For me, November is such a busy month because of all the work I have to do for NaNoWriMo in my role as ML (Municipal Liaison aka Region Head for my NaNo Region). I’m running multiple events a week, dispensing pep and regional news weekly and participant/library partner wrangling daily while also doing my own writing, I usually enter December burned out and overwhelmed. I’ve got to catch up on all the stuff I put off in November when ML-ing was the top priority. Then I get blindsided by the prep, shopping and decorating for the holidays and my daughter’s birthday both, the barrage of orders to my eBay store, last minute doctor’s appointments before the new insurance year runs out, and whatnot.
There it was, the end of my writing year, and instead of powering to the finish and trying to hit my stretch goals, I would limp to the end forever feeling like I didn’t write enough. It was such a let down after the writing highs of November and such a buzzkill way to end the year, I started every New Year in a writing funk. Add to this that the Year in Review spirit of December always left me wanting to spend the month mucking with my writing spreadsheets and calculating my stats from year to year for end-of-the-year closure… when I still had a whole month of writing left.
But now, that crazy sprint to the end of November is also the sprint to the end of my writing year and I can push myself to hit stretch goals for the year by setting them as NaNoWriMo goals. This makes the race to the finish much more satisfying as I can tap into the camaraderie and Write All The Things inspiration of the event, ending the year on a writing high. That Thank God It’s Over Party is extra satisfying when it caps off 12 months of writing on top of the 30 day challenge! And when I catch that Year in Review fever, there’s nothing stopping me from crunching the numbers on my Yearly Goal because they’re already set in stone.
This year, specifically, we’re playing the ultimate real estate game by racing to buy, sell and move all at once on an insane timetable and I’m also a medical wreck. (I can’t even begin to explain to you how much has been going on. Someday this week alone will make a hilarious TMI chapter in my memoirs.) I’ve given up most of my writing time to doctor stuff and to Christmas shopping (which, fingers crossed, I finished last night apart from a few little food-ish stocking stuffer things I’ve got to get at the grocery store). We’re halfway through the month, I’ve been in a near constant state of LifeStress and I have written pretty much bupkis.
But I’m completely chill about the writing part because this isn’t crunch time. It’s Month One out of Twelve. And knowing I have a dozen months ahead of me to catch up has taken a ton of the pressure off to the point where I am, oddly enough, getting more good writing done in December and January than I did before I made this change all because I’m in a better headspace.

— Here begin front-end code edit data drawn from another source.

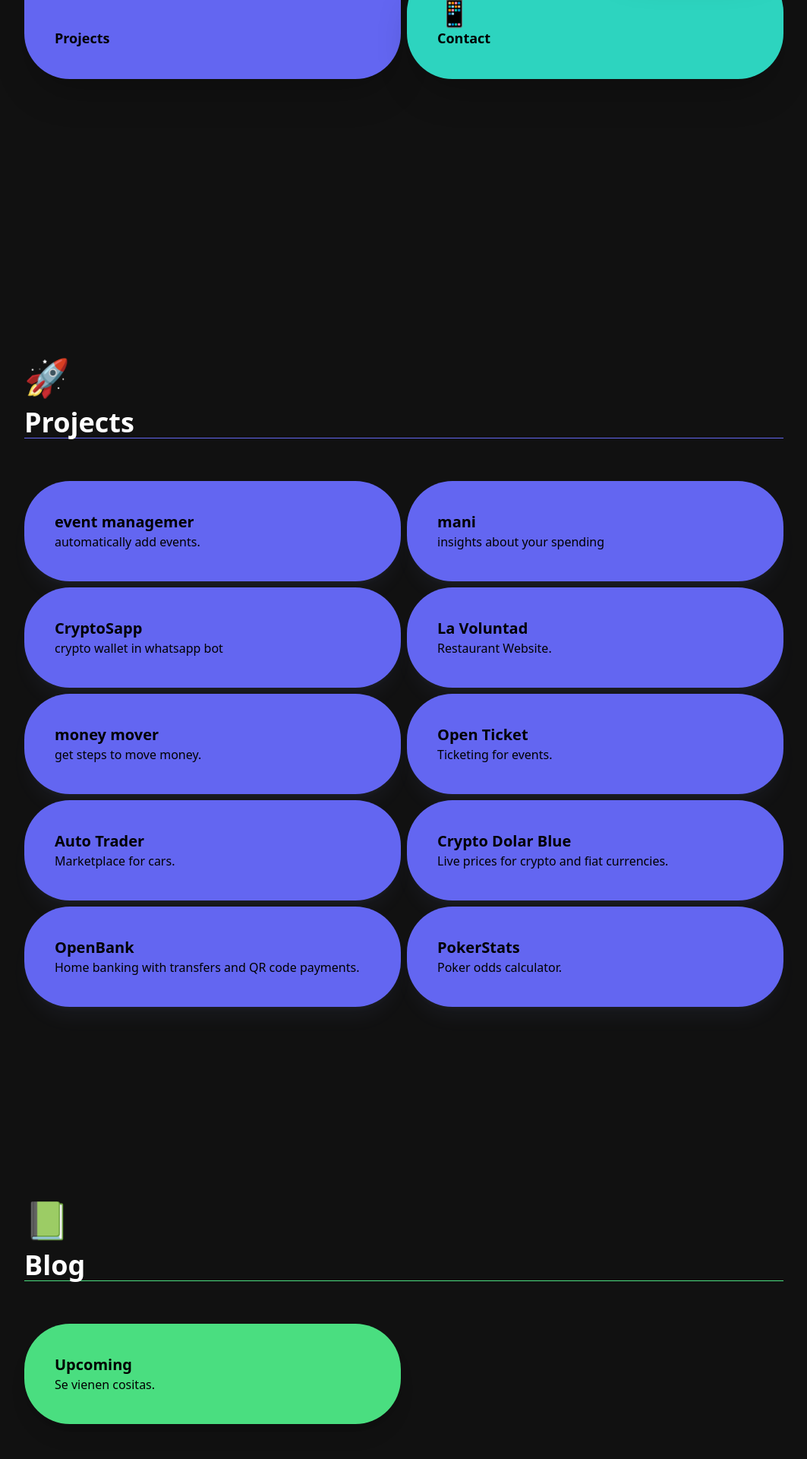
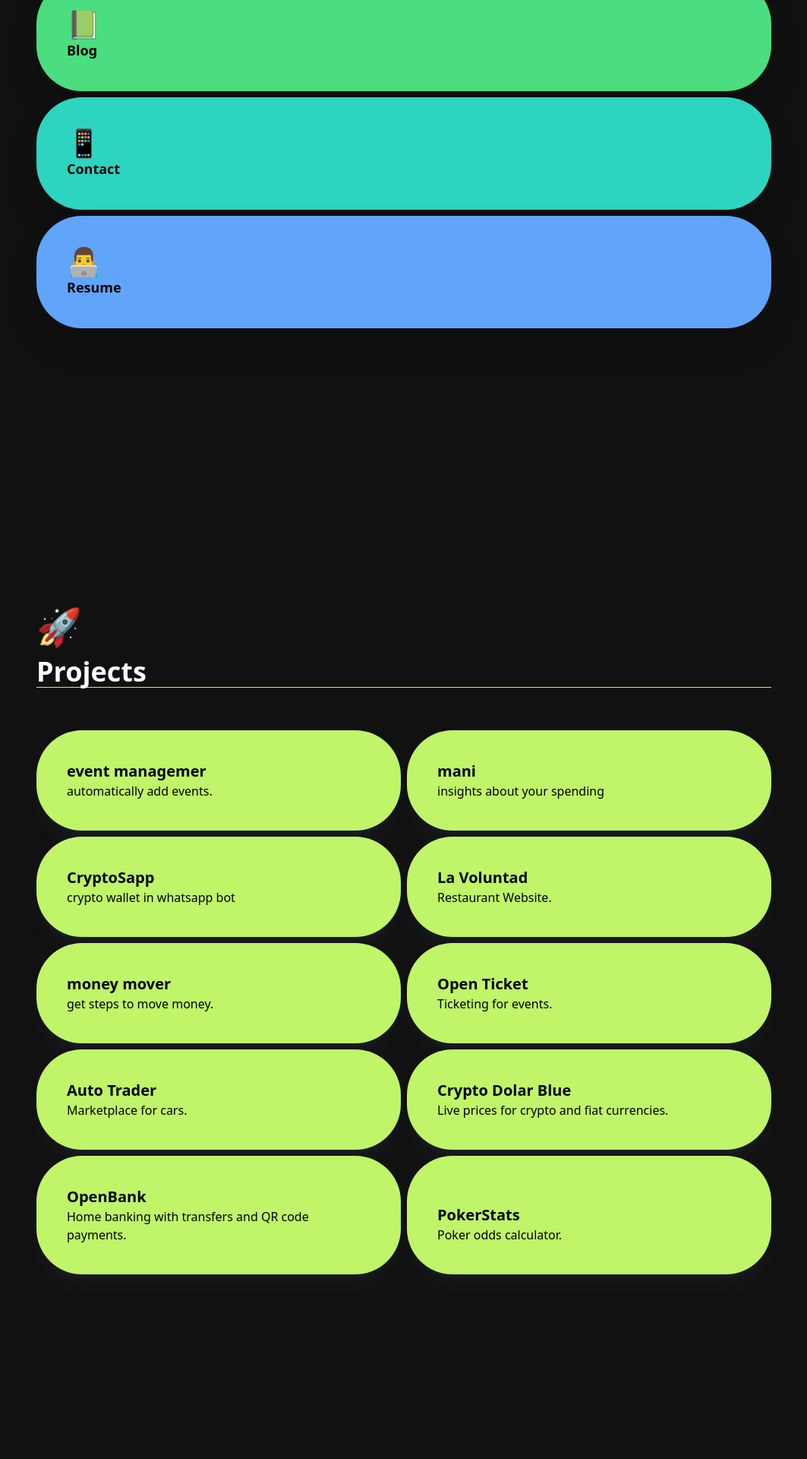
Before and after one commit to sebipap/my-blog, a Next.js app: page / in a window 1280 px wide. Shown: the part 500-2420 px from the top of the page at 76% size, without its empty margins (108-1171 px from the left). Built offline with nearby package versions, Linux system fonts and the light colour scheme.

Commit message:
Update styles and add padding to index page

```diff
--- a/components/sections.tsx
+++ b/components/sections.tsx
@@ -12,7 +12,7 @@ const Block = ({
   onClick?: () => void;
 }) => (
   <div
-    className={`${styles} rounded-[60px] p-10 flex flex-col-reverse transition-all hover:scale-95 hover:opacity-90 shadow-2xl`}
+    className={`${styles} sm:col-span-full rounded-[60px] p-10 flex flex-col-reverse transition-all hover:scale-95 hover:opacity-90 shadow-2xl `}
     onClick={onClick}
   >
     <p className={`font-semibold text-lg`}>{children}</p>
@@ -24,9 +24,9 @@ const sections = [
   {
     text: "Projects",
     emoji: "🚀",
-    blockStyle: "bg-indigo-500 col-span-2 row-span-2 hover:shadow-indigo/20",
-    sectionTitleStyle: "border-indigo-500",
-    sectionBlocksStyle: "bg-indigo-500 shadow-indigo-300/5",
+    blockStyle: "bg-[#c0f469] col-span-2 row-span-2 hover:shadow-indigo/20",
+    sectionTitleStyle: "border-[#c0f469]",
+    sectionBlocksStyle: "bg-[#c0f469] shadow-indigo-300/5",
     items: [
       {
         title: "event managemer",
@@ -95,8 +95,8 @@ const sections = [
     sectionBlocksStyle: "bg-green-400",
     items: [
       {
-        title: "Upcoming",
-        description: "Se vienen cositas.",
+        title: "Meditations about the future of software engineering",
+        href: "https://medium.com/@sebipaps/meditations-about-the-future-of-software-engineering-2bbc021cc9ca",
       },
     ],
   },
--- a/pages/index.tsx
+++ b/pages/index.tsx
@@ -10,7 +10,7 @@ export default function Home() {
         <meta name="description" content="Sebastián Papanicolau's Blog" />
         <link rel="icon" href="/favicon.ico" />
       </Head>
-      <div className={"w-[1000px] mx-auto max-w-full"}>
+      <div className={"w-[1000px] mx-auto max-w-full p-4"}>
         <div className=" place-content-center py-auto ">
           {/* vertical align center */}
           <h1 className="text-white text-4xl font-bold mt-[200px]">
--- a/tailwind.config.js
+++ b/tailwind.config.js
@@ -8,5 +8,22 @@ module.exports = {
     "./public/**/*.html",
   ],
   plugins: [],
-  theme: {},
+  theme: {
+    screens: {
+      sm: "640px",
+      // => @media (min-width: 640px) { ... }
+
+      md: "768px",
+      // => @media (min-width: 768px) { ... }
+
+      lg: "1024px",
+      // => @media (min-width: 1024px) { ... }
+
+      xl: "1280px",
+      // => @media (min-width: 1280px) { ... }
+
+      "2xl": "1536px",
+      // => @media (min-width: 1536px) { ... }
+    },
+  },
 };
```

This huge shift in how I view and work and, in the big picture, what did I actually change? I shifted the deadline on a self-challenge no one cared about but me anyway. I changed my goals so that they fit into the life I was already living instead of trying to cram those deadlines onto the One-Size-Fits-All calendar year just because it was what everyone else was doing.

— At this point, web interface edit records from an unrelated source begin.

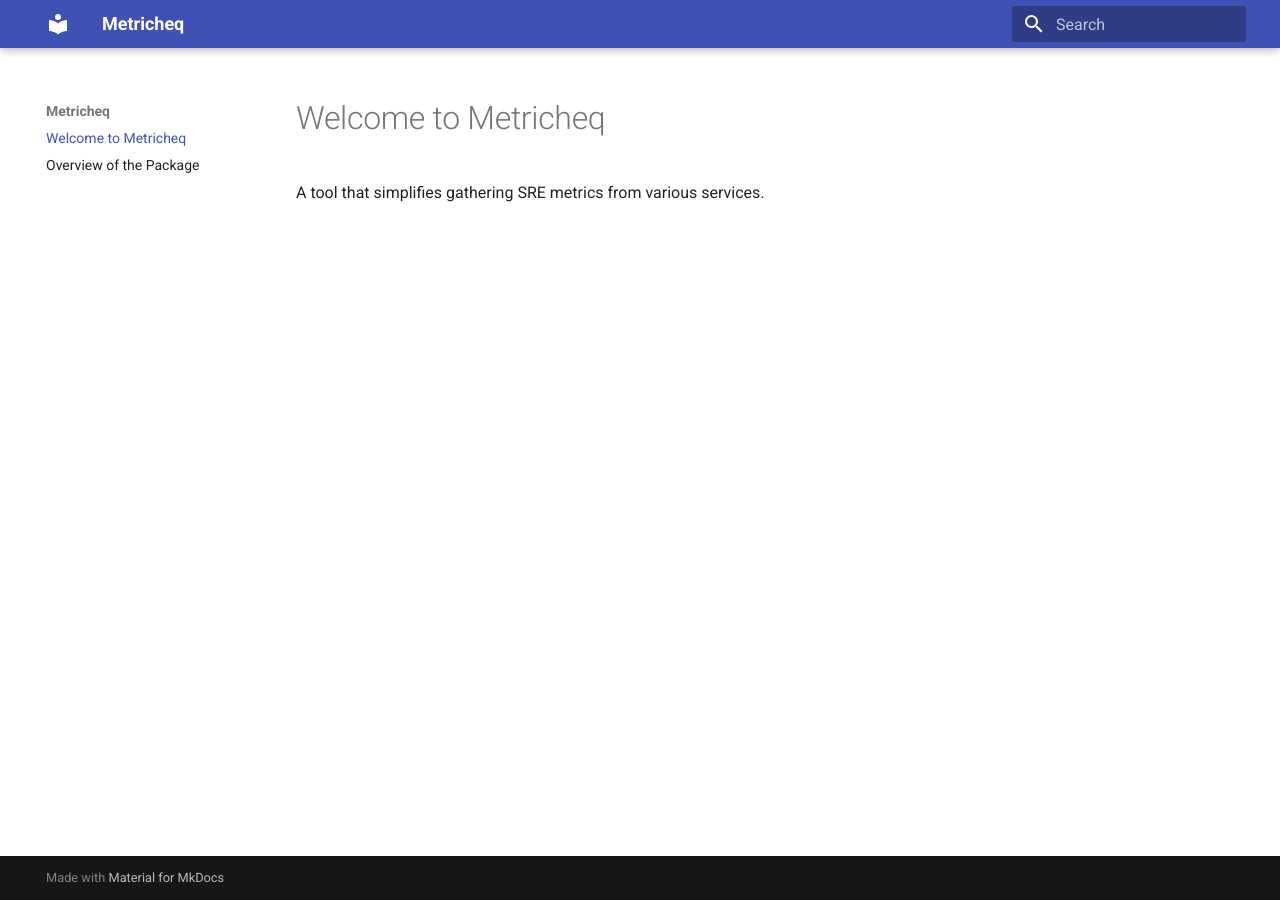
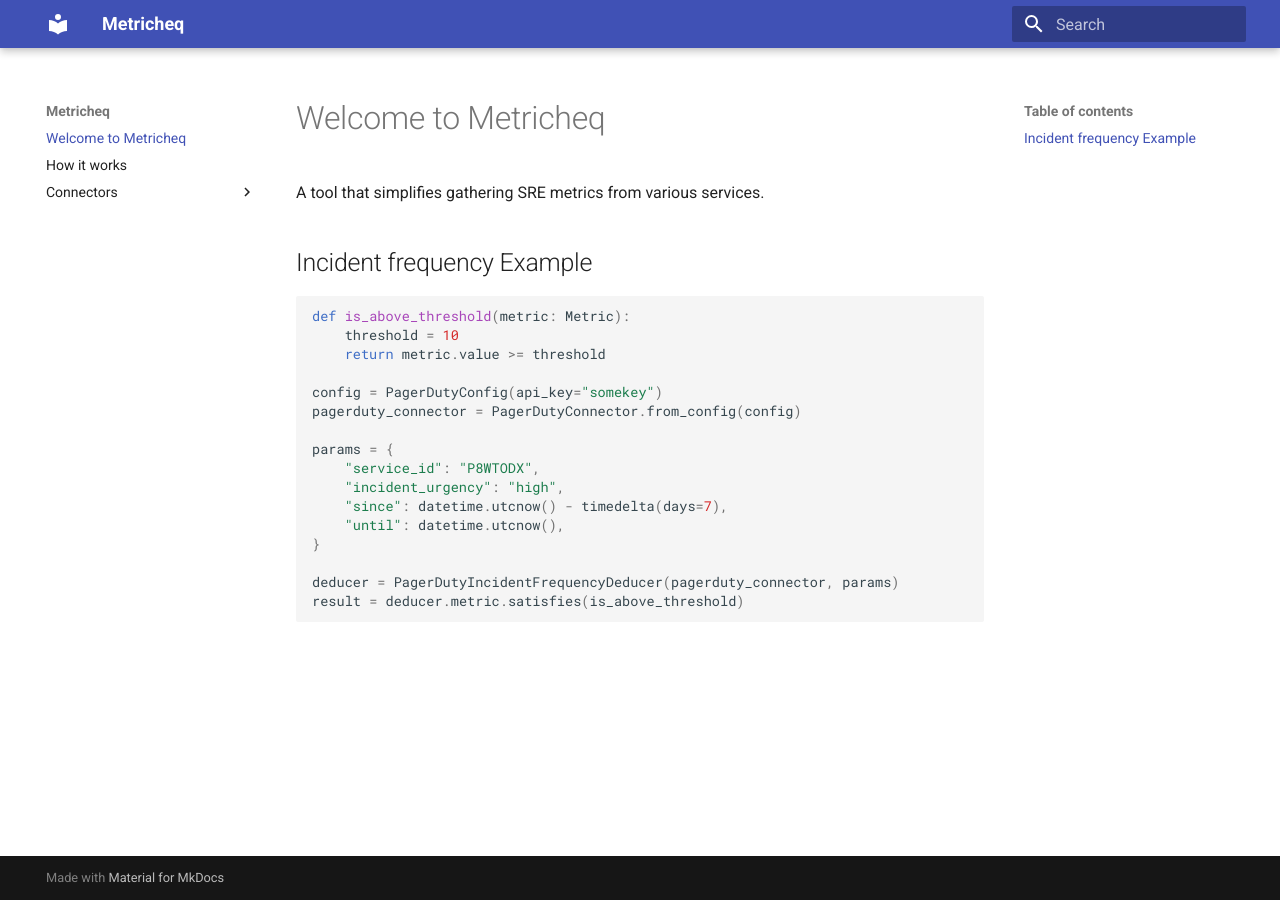
Before and after one commit to YounesOMK/metricheq, an MkDocs documentation site: the page built from docs/index.md, in a window 1280 px wide. Built offline with MkDocs 1.6.1 and Material for MkDocs 9.7.7, drawn with Linux system fonts in a browser that asks for light colours.

Commit message:
📚 docs: add main components

````diff
--- a/docs/how-it-works.md
+++ b/docs/how-it-works.md
@@ -1,6 +1,6 @@
-# Overview of the Package
+# How it works
 
-This package facilitates the extraction and evaluation of metrics from various sources. It consists of connectors for establishing connections and deducers for data handling and metric extraction. The deduced metrics are either boolean values or numerical.
+Metricheq consists of connectors for establishing connections and deducers for data handling and metric extraction. The deduced metrics are either boolean values or numerical.
 
 ## Components
 
--- a/docs/index.md
+++ b/docs/index.md
@@ -1,3 +1,24 @@
 # Welcome to Metricheq
 
 A tool that simplifies gathering SRE metrics from various services.
+
+## Incident frequency Example
+
+```python
+def is_above_threshold(metric: Metric):
+    threshold = 10
+    return metric.value >= threshold
+
+config = PagerDutyConfig(api_key="somekey")
+pagerduty_connector = PagerDutyConnector.from_config(config)
+
+params = {
+    "service_id": "P8WTODX",
+    "incident_urgency": "high",
+    "since": datetime.utcnow() - timedelta(days=7),
+    "until": datetime.utcnow(),
+}
+
+deducer = PagerDutyIncidentFrequencyDeducer(pagerduty_connector, params)
+result = deducer.metric.satisfies(is_above_threshold)
+```
--- a/mkdocs.yml
+++ b/mkdocs.yml
@@ -1,10 +1,13 @@
 site_name: Metricheq
 theme:
   name: material
+markdown_extensions:
+  - pymdownx.highlight:
+      anchor_linenums: true
+      line_spans: __span
+      pygments_lang_class: true
+  - pymdownx.inlinehilite
+  - pymdownx.snippets
+  - pymdownx.superfences
 plugins:
   - search
-  - mkdocstrings:
-      handlers:
-        python:
-          rendering:
-            show_source: true
--- a/pyproject.toml
+++ b/pyproject.toml
@@ -11,8 +11,8 @@
 pydantic = "^2.5.2"
 python-dateutil = "^2.8.2"
 mkdocs = "^1.5.3"
-mkdocstrings = "^0.24.0"
 mkdocs-material = "^9.5.3"
+pygments = "^2.17.2"
 
 
 [tool.poetry.group.dev.dependencies]
````
Also changed, not shown: docs/connectors/github.md (added, +16 -0 lines), docs/connectors/pagerduty.md (added, +1 -0 lines), docs/connectors/prometheus.md (added, +1 -0 lines), docs/connectors/sonar.md (added, +1 -0 lines), 1 other file.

If you’re struggling with your goals, the issue may not be how you work but rather the timing. I highly recommend taking a look at your life and the patterns you see happening every year, every month even, and setting a goal that works for you and your life… not just because the calendar said so. Your week can just as easily start on a Wednesday or be 10 days long. Your months can be a firm four weeks long regardless of the number of days the calendar says and a year can start and end whenever you need it to. When you start to realize the calendar is only an arbitrary way us humans track time, you can free yourself from it and start to build better goals and deadlines that suit your needs.
“When I was alive, I believed–as you do–that time was at least as real and solid as myself, and probably more so. I said ‘one o’clock’ as though I could see it, and ‘Monday’ as though I could find it on the map; and I let myself be hurried along from minute to minute, day to day, year to year, as though I were actually moving from one place to another. Like everyone else, I lived in a house bricked up with seconds and minutes, weekends and New Year’s Days, and I never went outside until I died, because there was no other door. Now I know that I could have walked through the walls.”